It’s not yet midday. I’ve been running.
No, that’s not quite right. I’ve been running on adrenaline for hours, despite having planned this week carefully, even allowing for slack.
Naturally, there are forces beyond our control that are the irritations of daily life: technology issues with service providers, snafus at the bank or with delivery of a package, traffic jams at a time of day when there shouldn’t be any and so you sit, and you sit, and you sit.
Each of these situations eats at our harried schedules, and sometimes, demands inordinate amounts of time. They drain our energies. They divert our focus. And they stand as obstacles to effectiveness, efficiency, not to mention a measure of calm.
And what gets us through, when we disentangle from our immediate encumbrances, is often adrenaline.
Oh, this sort of day is nothing new (sadly) – and an unintentional follow-up to yesterday’s issue with the “Half Done Syndrome.” And I know none of this is personal. There is no cosmic, Karmic wave intent on singling me out. But this is a serious side of contemporary culture that affects us all – this frenetic pace – our societal machinery that involves so many interconnected parts that we’re caught in its gears when they clog or slow.
And we’re fuming, we’re flailing, and we’re frustrated.
My day is more hectic than my “usual” hectic; more comings-and-goings are in process, requiring laundry, cleaning, stocking the fridge, another trek to the airport. A few hours ago I found myself running with such intensity of purpose and focus, that when I stopped to catch my breath, I was astounded that despite an assortment of glitches, what I needed to accomplish (before 11 a.m.) was – remarkably – 75% done!
I was also bowled over by fatigue.
I admit that at the moment I’m in a lull. One of the problems of an adrenaline rush is exactly that. This powerful stress hormone pushes us beyond (reasonable?) limits in a sort of survival mode. When we let up, we let down.
And I’m going to have to gear back up again – (much more to get done!) – and muscle through until midnight.
As I recognized the physical sensations that propelled me through those several hours, I was curious about adrenaline.
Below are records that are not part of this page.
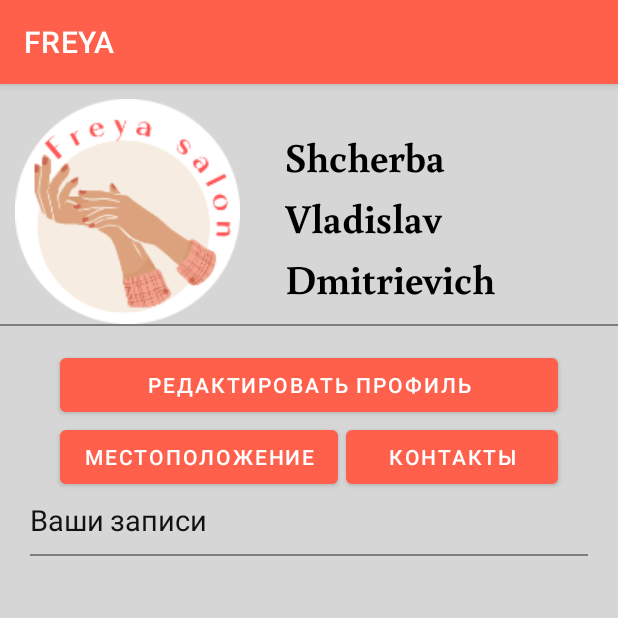
After one commit to NKSnap/FREYA_PROJECT, an Android app: the AccountActivity screen opened directly, with no data from a screen before it, on a phone screen of 412 x 824 dp, the top half of it. The commit adds this screen. Run offline under Robolectric (Android 15) with nearby library versions, the phone set to English and light mode, and no system bars.

Commit message:
Added Account Activity and GUI to this Activity

```diff
--- a/app/build.gradle
+++ b/app/build.gradle
@@ -41,6 +41,8 @@ dependencies {
     implementation 'androidx.legacy:legacy-support-v4:1.0.0'
     implementation 'androidx.navigation:navigation-fragment:2.4.1'
     implementation 'androidx.navigation:navigation-ui:2.4.1'
+    implementation 'androidx.lifecycle:lifecycle-livedata-ktx:2.4.1'
+    implementation 'androidx.lifecycle:lifecycle-viewmodel-ktx:2.4.1'
     testImplementation 'junit:junit:'
     androidTestImplementation 'androidx.test.ext:junit:1.1.3'
     androidTestImplementation 'androidx.test.espresso:espresso-core:3.4.0'
--- a/app/src/main/java/com/firstapplication/freya/presenter/signin/SingInPresenter.java
+++ b/app/src/main/java/com/firstapplication/freya/presenter/signin/SingInPresenter.java
@@ -1,14 +1,11 @@
 package com.firstapplication.freya.presenter.signin;
 
 import android.content.Context;
-import android.util.Log;
-
 import com.firstapplication.freya.presenter.registration.RegistrationData;
 import com.firstapplication.freya.repository.signin.SignInDBRepository;
 import com.firstapplication.freya.repository.signin.SignInDBRepositoryImpl;
-import com.firstapplication.freya.view.signin.fragment.LogInFragment;
+import java.util.ArrayList;
 
-import java.util.ArrayList;
 
 public class SingInPresenter {
     private final SignInDBRepository repository = new SignInDBRepositoryImpl();
--- a/app/src/main/java/com/firstapplication/freya/repository/signin/SignInDBRepositoryImpl.java
+++ b/app/src/main/java/com/firstapplication/freya/repository/signin/SignInDBRepositoryImpl.java
@@ -9,8 +9,6 @@ import java.util.ArrayList;
 
 public class SignInDBRepositoryImpl implements SignInDBRepository {
     private final RegistrationDBRepository repository = new RegistrationDBRepositoryImpl();
-    private final String TAG_ERROR = "ERROR";
-    private final String dbChild = "login";
 
     @Override
     public void readDataFromDB() {
--- /dev/null
+++ b/app/src/main/java/com/firstapplication/freya/view/account/activity/AccountActivity.java
@@ -0,0 +1,16 @@
+package com.firstapplication.freya.view.account.activity;
+
+import androidx.appcompat.app.AppCompatActivity;
+
+import android.os.Bundle;
+
+import com.firstapplication.freya.R;
+
+public class AccountActivity extends AppCompatActivity {
+
+    @Override
+    protected void onCreate(Bundle savedInstanceState) {
+        super.onCreate(savedInstanceState);
+        setContentView(R.layout.activity_account);
+    }
+}
--- /dev/null
+++ b/app/src/main/java/com/firstapplication/freya/view/account/fragment/AccountDataFragment.java
@@ -0,0 +1,23 @@
+package com.firstapplication.freya.view.account.fragment;
+
+import android.os.Bundle;
+
+import androidx.fragment.app.Fragment;
+
+import android.view.LayoutInflater;
+import android.view.View;
+import android.view.ViewGroup;
+
+import com.firstapplication.freya.R;
+
+
+public class AccountDataFragment extends Fragment {
+
+    @Override
+    public View onCreateView(LayoutInflater inflater, ViewGroup container,
+                             Bundle savedInstanceState) {
+        return inflater.inflate(R.layout.fragment_account_data, container, false);
+    }
+
+
+}
--- /dev/null
+++ b/app/src/main/java/com/firstapplication/freya/view/account/fragment/RecordsListFragment.java
@@ -0,0 +1,22 @@
+package com.firstapplication.freya.view.account.fragment;
+
+import android.os.Bundle;
+
+import androidx.fragment.app.Fragment;
+
+import android.view.LayoutInflater;
+import android.view.View;
+import android.view.ViewGroup;
+
+import com.firstapplication.freya.R;
+
+
+public class RecordsListFragment extends Fragment {
+
+    @Override
+    public View onCreateView(LayoutInflater inflater, ViewGroup container,
+                             Bundle savedInstanceState) {
+
+        return inflater.inflate(R.layout.fragment_records_list, container, false);
+    }
+}
--- a/app/src/main/java/com/firstapplication/freya/view/signin/fragment/LogInFragment.java
+++ b/app/src/main/java/com/firstapplication/freya/view/signin/fragment/LogInFragment.java
@@ -20,6 +20,7 @@ import android.widget.Toast;
 import com.firstapplication.freya.R;
 import com.firstapplication.freya.presenter.registration.RegistrationData;
 import com.firstapplication.freya.presenter.signin.SingInPresenter;
+import com.firstapplication.freya.view.account.activity.AccountActivity;
 import com.firstapplication.freya.view.registration.activity.RegistrationActivity;
 
 
@@ -143,6 +144,8 @@ public class LogInFragment extends Fragment implements View.OnClickListener {
                 break;
             case LOGIN:
                 // Open Account Activity
+                Intent intent = new Intent(context, AccountActivity.class);
+                startActivity(intent);
                 Toast.makeText(context, "Данные введены верно", Toast.LENGTH_SHORT).show();
                 break;
             default:
--- /dev/null
+++ b/app/src/main/res/layout/activity_account.xml
@@ -0,0 +1,28 @@
+<?xml version="1.0" encoding="utf-8"?>
+<androidx.constraintlayout.widget.ConstraintLayout xmlns:android="http://schemas.android.com/apk/res/android"
+    xmlns:app="http://schemas.android.com/apk/res-auto"
+    xmlns:tools="http://schemas.android.com/tools"
+    android:layout_width="match_parent"
+    android:layout_height="match_parent"
+    android:background="@color/background"
+    tools:context=".view.account.activity.AccountActivity">
+
+    <androidx.fragment.app.FragmentContainerView
+        android:id="@+id/fragment_container_account_data"
+        android:layout_width="match_parent"
+        android:layout_height="wrap_content"
+        android:name="com.firstapplication.freya.view.account.fragment.AccountDataFragment"
+        app:layout_constraintTop_toTopOf="parent"
+        app:layout_constraintLeft_toLeftOf="parent"
+        app:layout_constraintRight_toRightOf="parent"/>
+
+    <androidx.fragment.app.FragmentContainerView
+        android:id="@+id/fragment_container_records"
+        android:name="com.firstapplication.freya.view.account.fragment.RecordsListFragment"
+        android:layout_width="match_parent"
+        android:layout_height="wrap_content"
+        app:layout_constraintLeft_toLeftOf="parent"
+        app:layout_constraintRight_toRightOf="parent"
+        app:layout_constraintTop_toBottomOf="@id/fragment_container_account_data"/>
+
+</androidx.constraintlayout.widget.ConstraintLayout>
--- /dev/null
+++ b/app/src/main/res/layout/fragment_account_data.xml
@@ -0,0 +1,99 @@
+<?xml version="1.0" encoding="utf-8"?>
+<FrameLayout xmlns:android="http://schemas.android.com/apk/res/android"
+    xmlns:app="http://schemas.android.com/apk/res-auto"
+    xmlns:tools="http://schemas.android.com/tools"
+    android:layout_width="match_parent"
+    android:layout_height="match_parent"
+    tools:context=".view.account.fragment.AccountDataFragment">
+
+    <LinearLayout
+        android:layout_width="match_parent"
+        android:layout_height="wrap_content"
+        android:orientation="vertical">
+
+        <androidx.constraintlayout.widget.ConstraintLayout
+            android:layout_width="match_parent"
+            android:layout_height="wrap_content">
+
+            <ImageView
+                android:id="@+id/img_freya_salon"
+                android:layout_width="wrap_content"
+                android:layout_height="wrap_content"
+                android:layout_marginStart="10dp"
+                android:layout_marginTop="10dp"
+                android:src="@drawable/freya_salon"
+                app:layout_constraintLeft_toLeftOf="parent"
+                app:layout_constraintTop_toTopOf="parent" />
+
+            <TextView
+                android:id="@+id/tw_surname"
+                style="@style/account_personal"
+                android:layout_width="wrap_content"
+                android:layout_height="wrap_content"
+                android:layout_marginStart="30dp"
+                android:layout_marginTop="30dp"
+                android:text="Shcherba"
+                app:layout_constraintLeft_toRightOf="@id/img_freya_salon"
+                app:layout_constraintTop_toTopOf="parent" />
+
+            <TextView
+                android:id="@+id/tw_name"
+                style="@style/account_personal"
+                android:layout_width="wrap_content"
+                android:layout_height="wrap_content"
+                android:layout_marginStart="30dp"
+                android:layout_marginTop="4dp"
+                android:text="Vladislav"
+                app:layout_constraintLeft_toRightOf="@id/img_freya_salon"
+                app:layout_constraintTop_toBottomOf="@id/tw_surname" />
+
+            <TextView
+                android:id="@+id/tw_patronymic"
+                style="@style/account_personal"
+                android:layout_width="wrap_content"
+                android:layout_height="wrap_content"
+                android:layout_marginStart="30dp"
+                android:layout_marginTop="4dp"
+                android:text="Dmitrievich"
+                app:layout_constraintLeft_toRightOf="@id/img_freya_salon"
+                app:layout_constraintTop_toBottomOf="@id/tw_name" />
+
+        </androidx.constraintlayout.widget.ConstraintLayout>
+
+        <View
+            android:layout_width="fill_parent"
+            android:layout_height="1dp"
+            android:background="@color/gray" />
+
+        <Button
+            android:id="@+id/btn_edit_account"
+            android:layout_width="match_parent"
+            android:layout_height="wrap_content"
+            android:layout_marginStart="40dp"
+            android:layout_marginTop="15dp"
+            android:layout_marginEnd="40dp"
+            android:text="@string/text_edit_account" />
+
+        <LinearLayout
+            android:layout_width="match_parent"
+            android:layout_height="wrap_content"
+            android:orientation="horizontal">
+
+            <Button
+                android:id="@+id/btn_location"
+                android:layout_width="wrap_content"
+                android:layout_height="wrap_content"
+                android:layout_marginStart="40dp"
+                android:text="@string/text_location" />
+
+            <Button
+                android:id="@+id/btn_contacts"
+                android:layout_width="match_parent"
+                android:layout_height="wrap_content"
+                android:layout_marginStart="5dp"
+                android:layout_marginEnd="40dp"
+                android:text="@string/text_contacts" />
+
+        </LinearLayout>
+    </LinearLayout>
+</FrameLayout>
--- /dev/null
+++ b/app/src/main/res/layout/fragment_records_list.xml
@@ -0,0 +1,30 @@
+<?xml version="1.0" encoding="utf-8"?>
+<FrameLayout xmlns:android="http://schemas.android.com/apk/res/android"
+    xmlns:tools="http://schemas.android.com/tools"
+    android:layout_width="match_parent"
+    android:layout_height="match_parent"
+    tools:context=".view.account.fragment.RecordsListFragment">
+
+    <LinearLayout
+        android:layout_width="match_parent"
+        android:layout_height="wrap_content"
+        android:orientation="vertical">
+
+        <TextView
+            android:layout_width="wrap_content"
+            android:layout_height="wrap_content"
+            android:layout_marginTop="5dp"
+            android:layout_marginStart="20dp"
+            style="@style/info_text"
+            android:text="Ваши записи"/>
+
+        <View
+            android:layout_width="fill_parent"
+            android:layout_height="1dp"
+            android:layout_marginTop="10dp"
+            android:layout_marginStart="20dp"
+            android:layout_marginEnd="20dp"
+            android:background="@color/gray" />
+
+    </LinearLayout>
+</FrameLayout>
--- a/app/src/main/res/values/colors.xml
+++ b/app/src/main/res/values/colors.xml
@@ -8,6 +8,7 @@
     <color name="black">#FF000000</color>
     <color name="white">#FFFFFFFF</color>
     <color name="background">#D6D6D6</color>
+    <color name="gray">#7E7E7E</color>
 
     <color name="title">#FF604C</color>
     <color name="btn_blue">#0074CC</color>
--- a/app/src/main/res/values/strings.xml
+++ b/app/src/main/res/values/strings.xml
@@ -35,5 +35,10 @@
         <item>yandex.ru</item>
     </string-array>
 
+    <string name="text_edit_account">Редактировать профиль</string>
+    <string name="text_location">Местоположение</string>
+    <string name="text_contacts">Контакты</string>
+    <!-- TODO: Remove or change this placeholder text -->
+    <string name="hello_blank_fragment">Hello blank fragment</string>
 
 </resources>
--- a/app/src/main/res/values/styles.xml
+++ b/app/src/main/res/values/styles.xml
@@ -7,4 +7,10 @@
         <item name="android:fontFamily">@font/buenard_regular</item>
     </style>
 
+    <style name="account_personal">
+        <item name="android:textSize">27sp</item>
+        <item name="android:textColor">@color/black</item>
+        <item name="android:fontFamily">@font/buenard_bold</item>
+    </style>
+
 </resources>
--- a/app/src/main/res/values/themes.xml
+++ b/app/src/main/res/values/themes.xml
@@ -13,4 +13,13 @@
         <item name="android:statusBarColor" tools:targetApi="l">?attr/colorPrimaryVariant</item>
         <!-- Customize your theme here. -->
     </style>
+
+    <style name="Theme.FREYA.NoActionBar">
+        <item name="windowActionBar">false</item>
+        <item name="windowNoTitle">true</item>
+    </style>
+
+    <style name="Theme.FREYA.AppBarOverlay" parent="ThemeOverlay.AppCompat.Dark.ActionBar" />
+
+    <style name="Theme.FREYA.PopupOverlay" parent="ThemeOverlay.AppCompat.Light" />
 </resources>
```
Also changed, not shown: app/src/main/AndroidManifest.xml (+6 -3 lines), app/src/main/res/drawable-v24/freya_salon.png (added).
I tend to power through the days and nights as a general rule, but not in the same near frantic, heart-pumping, seriously stressed-out fashion.
According to Dictionary.com, adrenaline (or adrenalin) is defined as follows:
US name: epinephrine a hormone that is secreted by the adrenal medulla in response to stress and increases heart rate, pulse rate, and blood pressure, and raises the blood levels of glucose and lipids.
I recall a few incidents in my life when I was in physical danger. Something kicked in – adrenaline, presumably – launching me into a state of hyper-awareness mixed with a chilling calm. Nothing else existed beyond those moments or minutes, and the focus on what had to be done was razor sharp, even as I felt my chest heaving and my body shaking.
A situation in which we’re at risk of bodily harm?
Adrenaline is great!
If you’re about to step out onto a stage and perform, or perhaps, stand up in front of a large crowd and give a speech? An “appropriate” amount of adrenaline may be just right.
But this? Isn’t it crazy that this adrenaline-fueled mode has become part of daily life? I really don’t want to live like a crazy woman.
I find myself grateful for a strong constitution, not to mention strong coffee.
But I wonder how I got here. I wonder how so many of my (women) friends find themselves in a similar place. More importantly, I wonder how we slow everything down – just enough – so we aren’t putting our health at risk, running on adrenaline too frequently and for too long.